*Records drawn from a dataset*
________________________

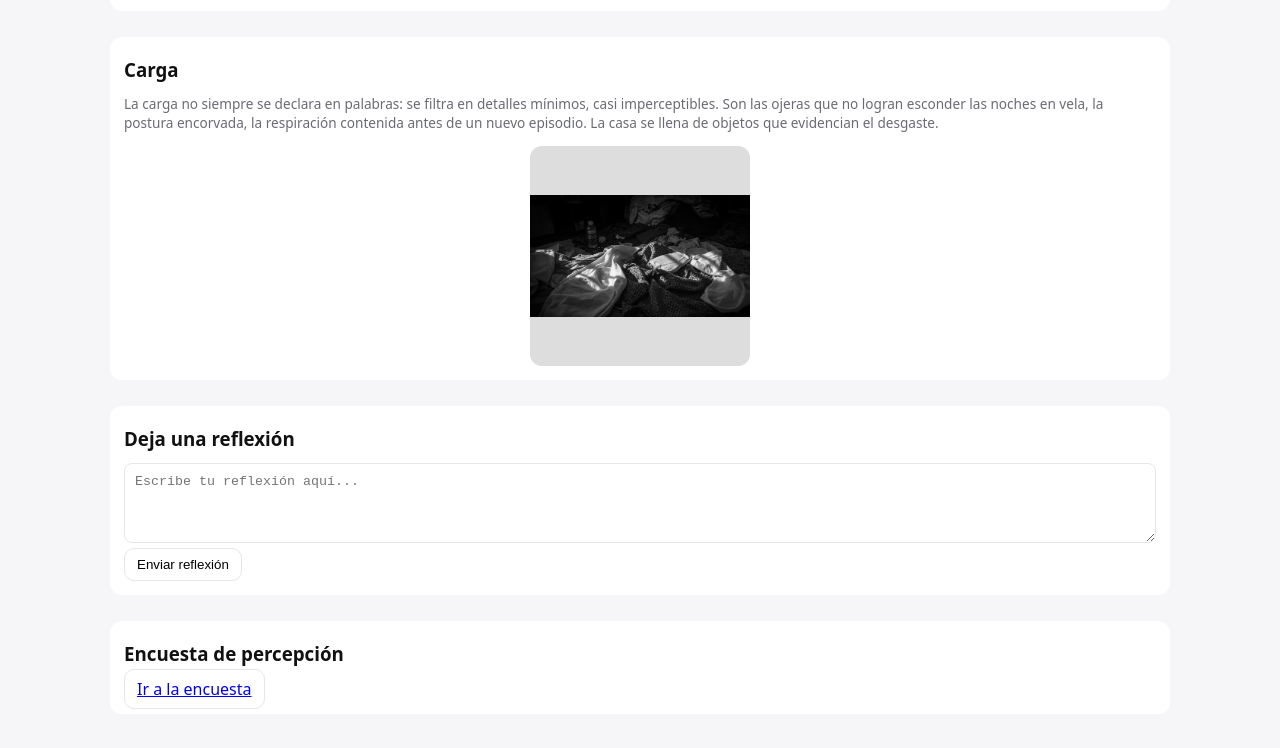
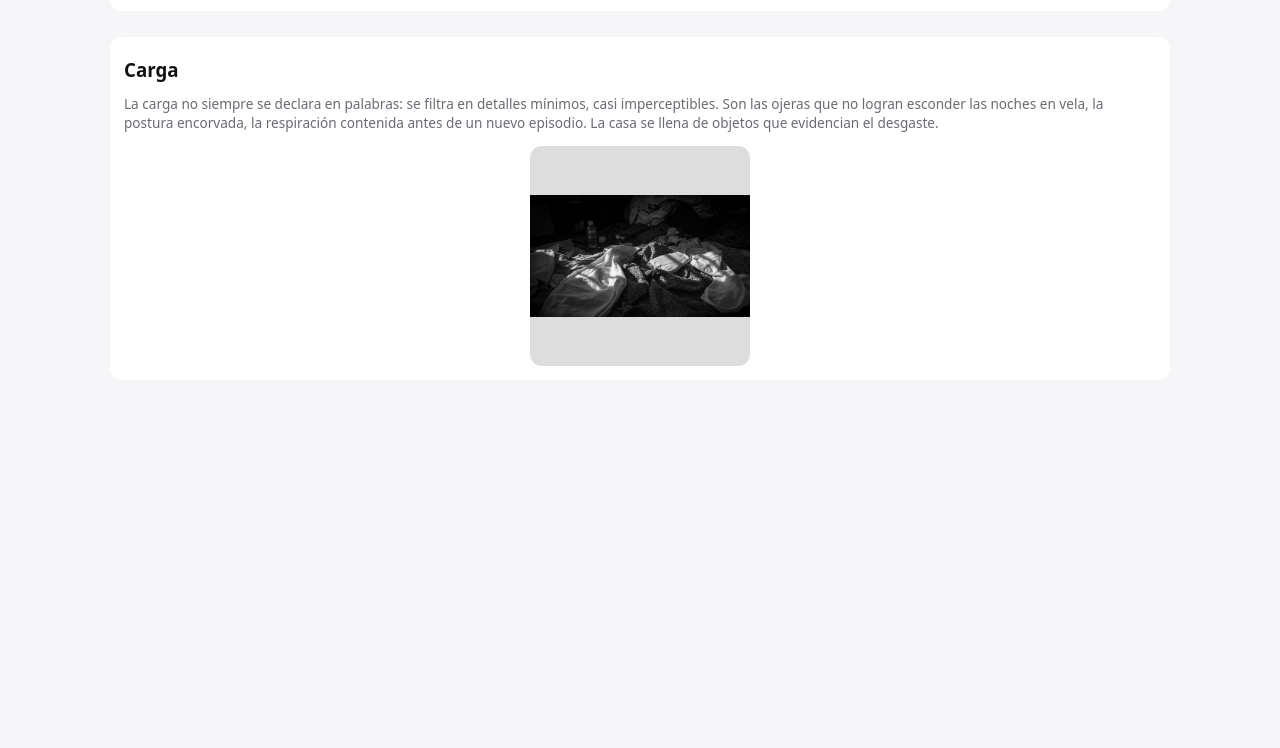
Before and after one commit to arletteva/ExposicionDigital.github.io, a plain HTML site: page index.html in a window 1280 px wide. Shown: the part 1540-2288 px from the top of the page. After the commit the page ends 1964 px from the top, so only its background shows below. Drawn offline with Linux system fonts and the light colour scheme.

Commit message:
Update index.html
quitar comentarios

```diff
--- a/index.html
+++ b/index.html
@@ -144,17 +144,7 @@ El tiempo, en frascos vacíos.">
 </section>
 
 
-      <section class="section" id="comentarios">
-        <h3>Deja una reflexión</h3>
-        <textarea id="commentText" placeholder="Escribe tu reflexión aquí..."></textarea>
-        <button class="btn" id="submitComment">Enviar reflexión</button>
-        <div id="commentsList"></div>
-      </section>
 
-      <section class="section" id="encuesta">
-        <h3>Encuesta de percepción</h3>
-        <a class="btn" href="https://docs.google.com/forms/d/e/1FAIpQLSfmk49_3cONC4UmzxG81wN3kKFcDASNGx4N9Mr1xi8PD3d6bQ/viewform?usp=dialog">Ir a la encuesta</a>
-      </section>
 
     </main>
   </div>
```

________________________

*TASK TO COMPLETE*
Take the entries above and copy out all lines with the string "html".

*OUTPUT FOR THIS EXERCISE*
Before and after one commit to arletteva/ExposicionDigital.github.io, a plain HTML site: page index.html in a window 1280 px wide. Shown: the part 1540-2288 px from the top of the page. After the commit the page ends 1964 px from the top, so only its background shows below. Drawn offline with Linux system fonts and the light colour scheme.
Update index.html
--- a/index.html
+++ b/index.html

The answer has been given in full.